British artist Joseph Ratcliffe Skelton is predominantly known as an illustrator for popular periodicals such as The Graphic, The Sketch and The Illustrated London News. But, particularly during the early part of his career, he also produced genre scenes, landscapes and town views in watercolour. Born in Newcastle, England, details of his tuition are unknown although it’s possible that he undertook a period of training with Henry Reynolds Steer (1858-1928).
Skelton’s father, Thomas, was a bookbinder so it’s likely that he had access to a range of literature during his childhood. With this in mind, it’s intriguing to consider what he was reading as this might have inspired the young man to follow a career in the arts. Perhaps he sketched at the family table, copying illustrations from popular novels.
Over time, Skelton’s style adapted.

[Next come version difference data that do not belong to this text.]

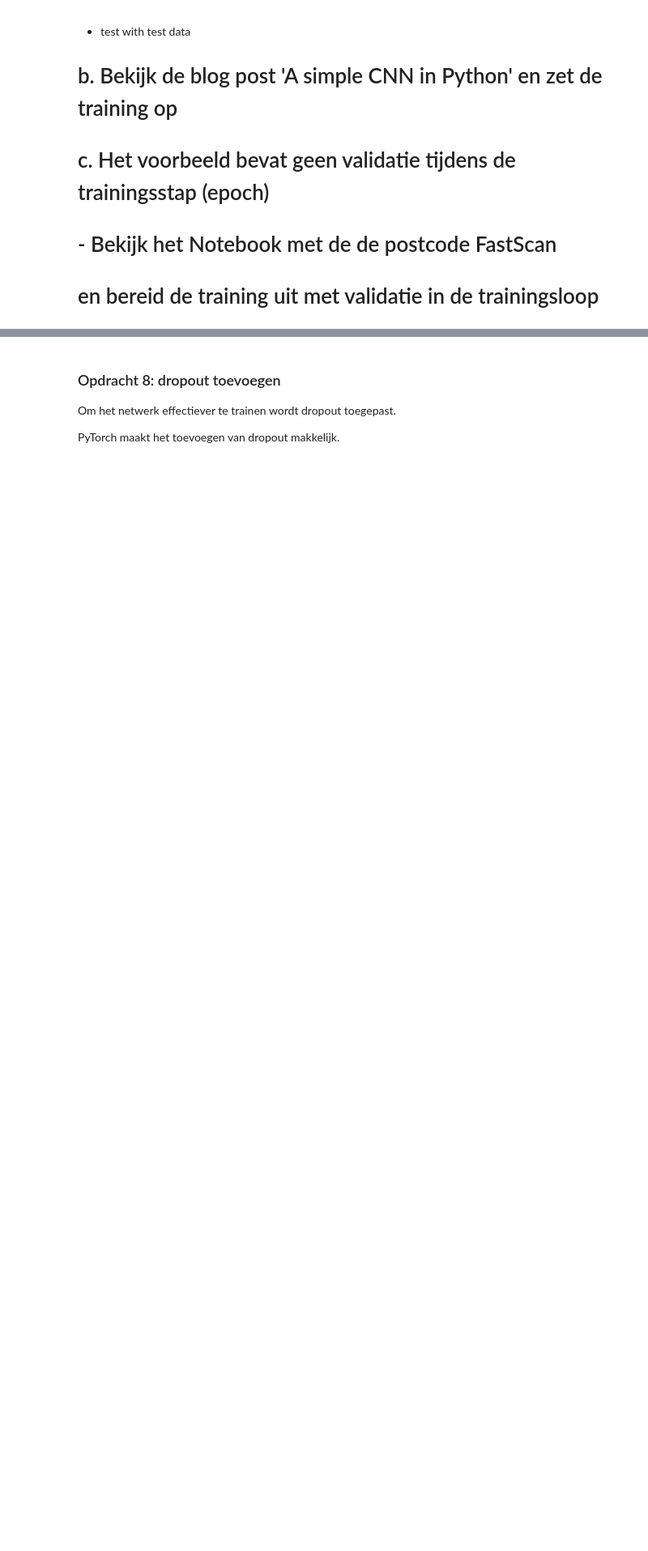
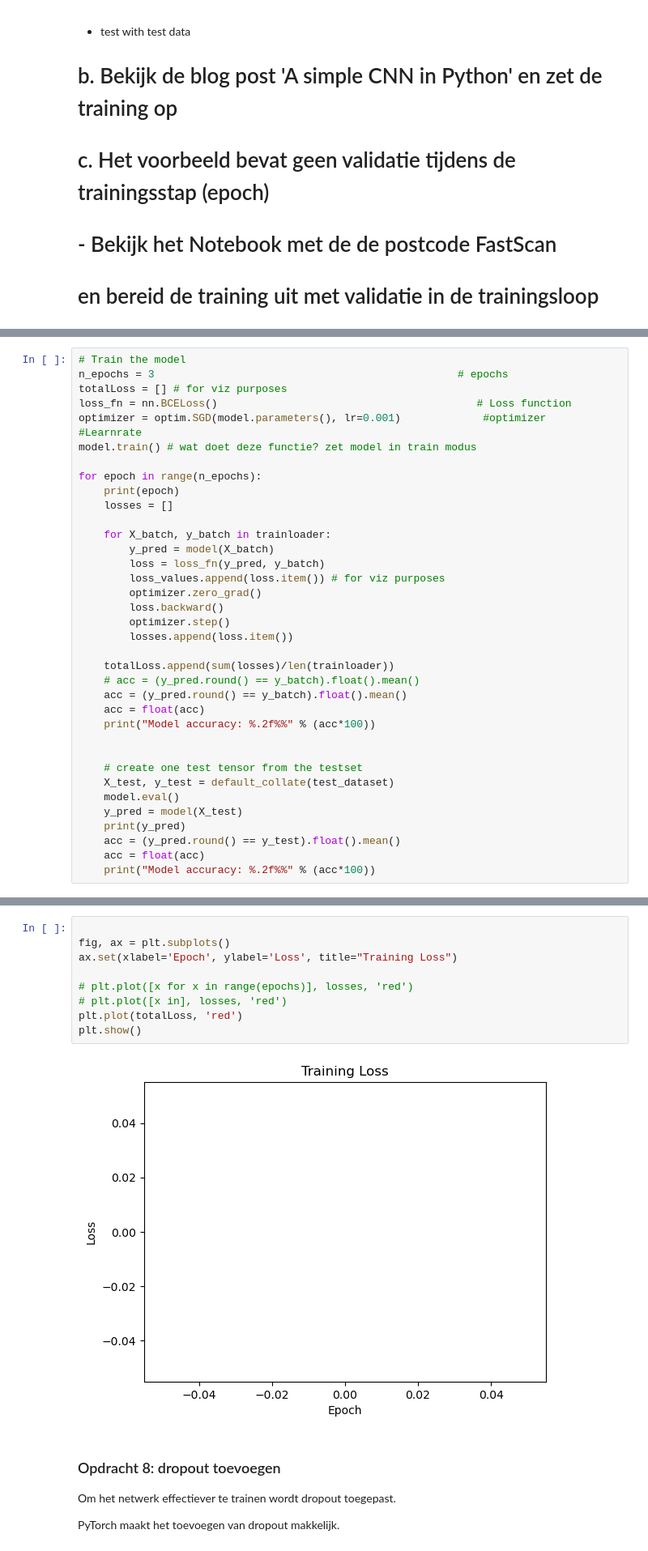
Before and after one commit to HansHR2023/MakeAIWork3, a Jupyter notebook: practica/image_procssing/pytorch/convolution-neural-net-practicum2_v2.ipynb, the cells around one changed output, grey strips where cells are left out. Shown at 81% size. Saved outputs shown, nothing was run; the diff lists cells and outputs as text; blank space fills up the shorter version.

```diff
--- a/practica/image_procssing/pytorch/convolution-neural-net-practicum2_v2.ipynb
+++ b/practica/image_procssing/pytorch/convolution-neural-net-practicum2_v2.ipynb
@@ -391,0 +597,36 @@ Then:
+# %%
+# Train the model
+n_epochs = 3                                                # epochs
+totalLoss = [] # for viz purposes
+loss_fn = nn.BCELoss()                                         # Loss function
+optimizer = optim.SGD(model.parameters(), lr=0.001)             #optimizer          #Learnrate
+model.train() # wat doet deze functie? zet model in train modus
+
+for epoch in range(n_epochs):
+    print(epoch)
+    losses = []
+
+    for X_batch, y_batch in trainloader:
+        y_pred = model(X_batch)
+        loss = loss_fn(y_pred, y_batch)
+        loss_values.append(loss.item()) # for viz purposes
+        optimizer.zero_grad()
+        loss.backward()
+        optimizer.step()
+        losses.append(loss.item())
+
+    totalLoss.append(sum(losses)/len(trainloader))
+    # acc = (y_pred.round() == y_batch).float().mean()
+    acc = (y_pred.round() == y_batch).float().mean()
+    acc = float(acc)
+    print("Model accuracy: %.2f%%" % (acc*100))
+
+
+    # create one test tensor from the testset
+    X_test, y_test = default_collate(test_dataset)
+    model.eval()
+    y_pred = model(X_test)
+    print(y_pred)
+    acc = (y_pred.round() == y_test).float().mean()
+    acc = float(acc)
+    print("Model accuracy: %.2f%%" % (acc*100))
@@ -392,3 +651,14 @@ Then:
+# %%
+
+fig, ax = plt.subplots()
+ax.set(xlabel='Epoch', ylabel='Loss', title="Training Loss")
+
+# plt.plot([x for x in range(epochs)], losses, 'red')
+# plt.plot([x in], losses, 'red')
+plt.plot(totalLoss, 'red')
+plt.show()
+# %% [output]
+[figure, added]
 # %% [markdown]
 ### Opdracht 8: dropout toevoegen
 
```
Also changed, not shown: parts of 21 cells of this notebook, 21 other files.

In the late 19th century, his watercolours often carried a restrained sense of tranquillity as we see here in this work from 1893 titled ‘A Quiet Corner of Newcastle’.

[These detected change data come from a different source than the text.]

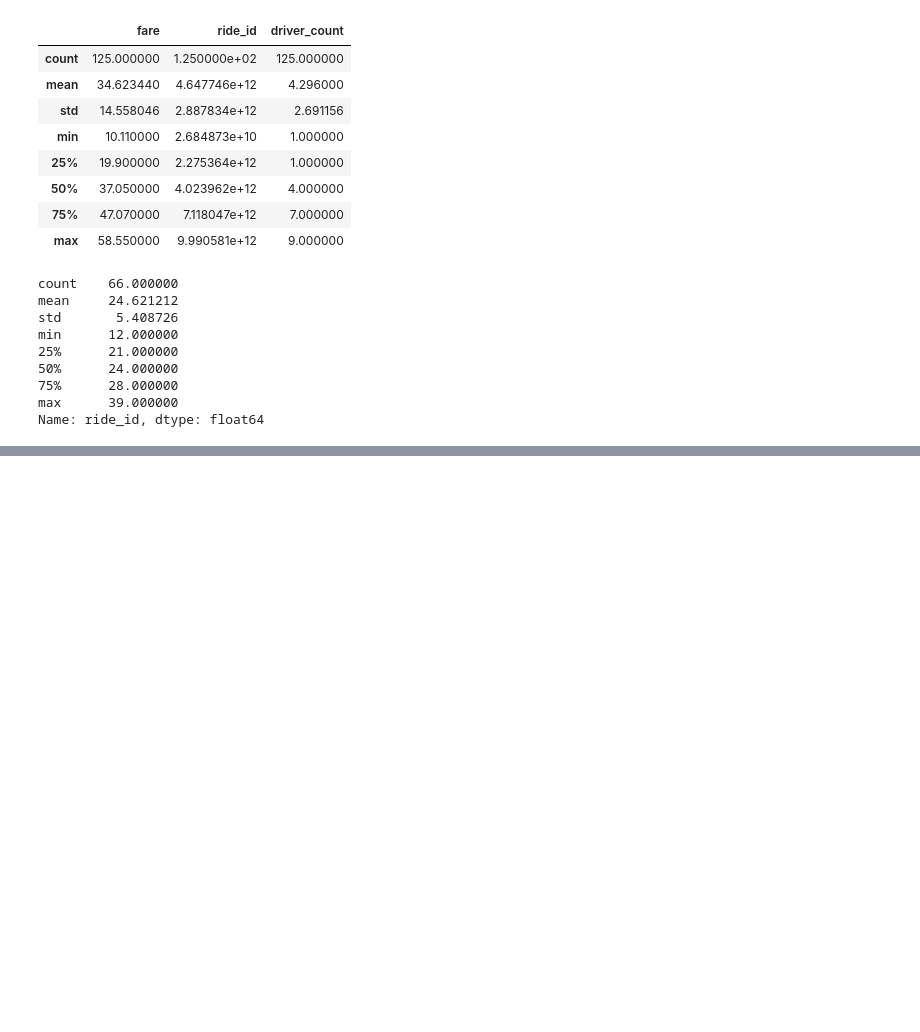
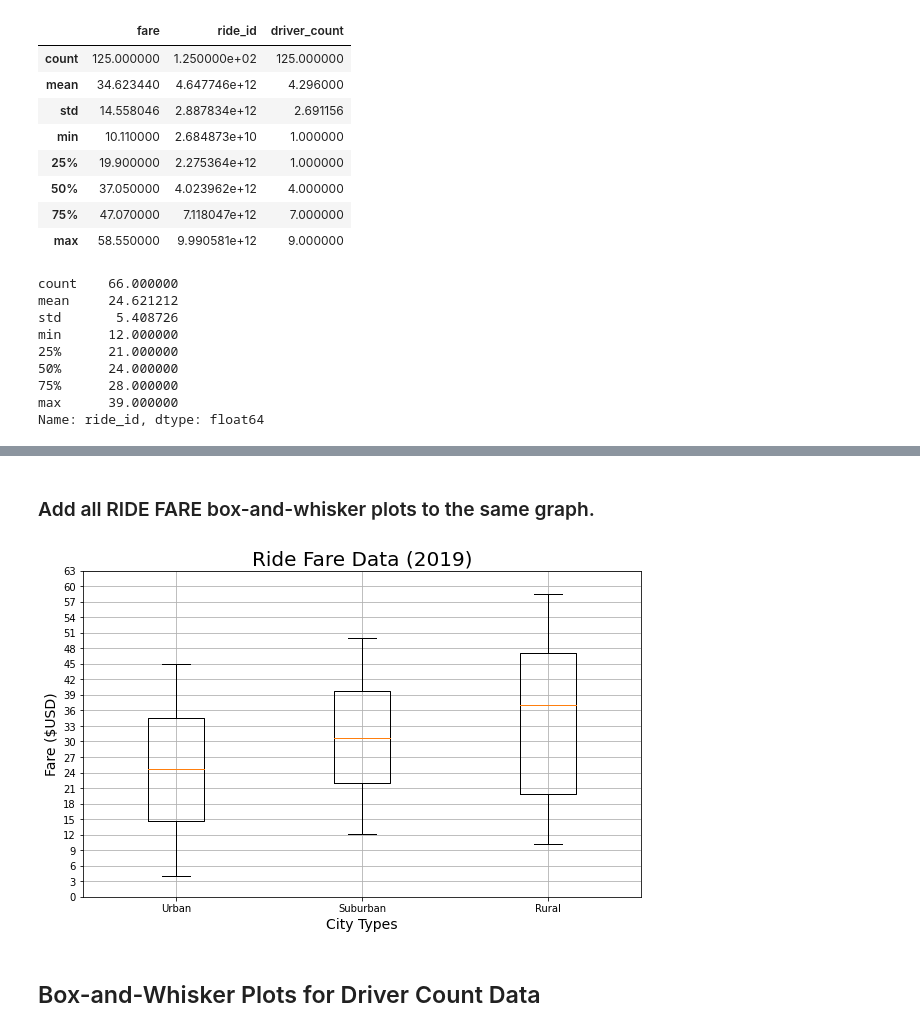
Before and after one commit to speddings/PyBer_analysis, a Jupyter notebook: PyBer.ipynb, the cells around one changed output, grey strips where cells are left out. Saved outputs shown, nothing was run; the diff lists cells and outputs as text; code cells hidden in the pictures; blank space fills up the shorter version.

```diff
--- a/PyBer.ipynb
+++ b/PyBer.ipynb
@@ -1025,0 +910,21 @@ plt.show()
+# %% [markdown]
+### Add all RIDE FARE box-and-whisker plots to the same graph.
+# %%
+# Add all ride count box-and-whisker plots to the same graph.
+x_labels = ["Urban", "Suburban","Rural"]       # create axis labels with a list (3 itemsb)
+fare_count_data = [urban_fares, suburban_fares, rural_fares]
+fig, ax = plt.subplots(figsize=(10, 6))        # increase the size of the chart
+ax.set_title('Ride Fare Data (2019)',fontsize=20)                     # change the font size
+ax.set_ylabel('Fare ($USD)',fontsize=14)
+ax.set_xlabel("City Types",fontsize=14)
+ax.boxplot(fare_count_data, labels=x_labels)
+ax.set_yticks(np.arange(0, 64, step=3.0))     # set the tick range with increments
+ax.grid()
+
+# Save the figure.
+plt.savefig("resources/Fig3.png")
+plt.show()
+# %% [output]
+[figure, added]
+# %% [markdown]
+## Box-and-Whisker Plots for Driver Count Data
```
Also changed, not shown: parts of 118 cells of this notebook.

Joseph Ratcliffe Skelton, A Quiet Corner of Newcastle (1893)
But around 15 years later, his palette was enlivened with richer tones to support dramatic narratives and thrilling scenes.

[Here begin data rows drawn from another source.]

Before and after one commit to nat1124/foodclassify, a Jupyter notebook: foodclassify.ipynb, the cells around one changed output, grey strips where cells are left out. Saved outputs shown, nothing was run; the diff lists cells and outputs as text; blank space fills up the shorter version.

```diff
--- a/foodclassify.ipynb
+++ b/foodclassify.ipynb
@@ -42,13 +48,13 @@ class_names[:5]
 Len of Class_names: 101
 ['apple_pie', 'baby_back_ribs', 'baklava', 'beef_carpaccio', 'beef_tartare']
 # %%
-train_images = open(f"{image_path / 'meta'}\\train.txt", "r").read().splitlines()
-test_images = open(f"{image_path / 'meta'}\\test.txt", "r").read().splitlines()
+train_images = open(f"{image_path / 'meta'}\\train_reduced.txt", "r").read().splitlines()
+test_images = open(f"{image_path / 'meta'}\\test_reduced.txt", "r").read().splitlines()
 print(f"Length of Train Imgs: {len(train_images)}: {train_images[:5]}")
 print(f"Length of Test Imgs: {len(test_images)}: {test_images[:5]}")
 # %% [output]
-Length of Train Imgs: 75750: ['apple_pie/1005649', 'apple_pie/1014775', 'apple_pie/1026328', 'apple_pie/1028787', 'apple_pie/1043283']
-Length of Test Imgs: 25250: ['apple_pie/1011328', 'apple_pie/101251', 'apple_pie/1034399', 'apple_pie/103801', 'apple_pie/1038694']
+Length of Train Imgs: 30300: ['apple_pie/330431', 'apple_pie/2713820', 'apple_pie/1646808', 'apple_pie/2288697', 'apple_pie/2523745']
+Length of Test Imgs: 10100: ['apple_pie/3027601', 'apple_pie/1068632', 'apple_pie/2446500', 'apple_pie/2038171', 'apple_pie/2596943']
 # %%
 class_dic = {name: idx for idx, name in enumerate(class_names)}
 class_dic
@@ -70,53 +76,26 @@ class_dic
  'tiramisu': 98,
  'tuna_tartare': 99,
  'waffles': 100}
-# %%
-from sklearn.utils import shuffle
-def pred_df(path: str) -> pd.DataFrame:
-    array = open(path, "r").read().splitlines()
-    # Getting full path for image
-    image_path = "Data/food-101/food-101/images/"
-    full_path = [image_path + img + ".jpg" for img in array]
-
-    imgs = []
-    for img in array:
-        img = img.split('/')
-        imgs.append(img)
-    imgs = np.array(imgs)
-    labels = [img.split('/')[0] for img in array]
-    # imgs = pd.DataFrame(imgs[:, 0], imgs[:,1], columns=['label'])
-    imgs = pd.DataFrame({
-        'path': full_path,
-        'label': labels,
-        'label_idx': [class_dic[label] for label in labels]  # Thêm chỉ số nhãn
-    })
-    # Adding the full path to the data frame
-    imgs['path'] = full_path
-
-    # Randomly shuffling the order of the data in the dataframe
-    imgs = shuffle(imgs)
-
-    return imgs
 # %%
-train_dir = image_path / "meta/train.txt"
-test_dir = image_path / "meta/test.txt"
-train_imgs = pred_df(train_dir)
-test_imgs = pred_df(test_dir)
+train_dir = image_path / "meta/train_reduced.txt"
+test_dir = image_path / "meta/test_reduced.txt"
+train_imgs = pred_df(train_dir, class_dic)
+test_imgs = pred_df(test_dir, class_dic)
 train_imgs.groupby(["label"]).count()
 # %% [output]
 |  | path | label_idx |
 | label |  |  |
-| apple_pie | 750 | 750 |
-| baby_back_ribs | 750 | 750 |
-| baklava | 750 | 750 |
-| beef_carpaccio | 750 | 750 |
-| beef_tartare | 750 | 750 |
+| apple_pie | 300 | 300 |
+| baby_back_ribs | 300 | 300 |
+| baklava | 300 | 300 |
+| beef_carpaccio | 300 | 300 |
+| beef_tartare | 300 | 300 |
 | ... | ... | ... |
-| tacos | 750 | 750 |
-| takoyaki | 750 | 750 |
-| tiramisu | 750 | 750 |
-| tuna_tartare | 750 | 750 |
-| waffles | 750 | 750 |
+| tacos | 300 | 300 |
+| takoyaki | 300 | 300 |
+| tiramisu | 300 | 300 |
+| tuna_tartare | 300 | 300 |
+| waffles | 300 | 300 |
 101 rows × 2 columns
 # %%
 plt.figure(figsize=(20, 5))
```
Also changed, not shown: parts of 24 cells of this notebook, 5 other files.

Joseph Ratcliffe Skelton, From Stories of Beowulf by H. E. Marshall (c. 1908)
This work from 1920 seems to blend both approaches.
Joseph Ratcliffe Skelton, Drawing of Carlyle and Tennyson with Caption (1920)
In 1891, Skelton debuted at the Royal Academy with ‘A Forgotten Author’, which was his only appearance at Somerset House. For one reason or another, possibly financial, he decided to pursue a career in illustration and never looked back.
Joseph Ratcliffe Skelton exhibited at the Royal Institute of Painters in Watercolours, the Royal Institute of Oil Painters, the Royal Academy, and the Royal West of England Academy, where he was a member. He’s represented at the Laing Art Gallery, Newcastle.
Born in Newcastle, England to Thomas, a bookbinder (later a photographer and printmaker), and Sarah (née Knott).
Recorded as boarding with artist Henry Reynolds Steer in Leicester.
Debuted at the Royal Academy with ‘A Forgotten Author’.
Married Violet G Hastie in Richmond, Surrey.
Died in North Kensington, Middlesex.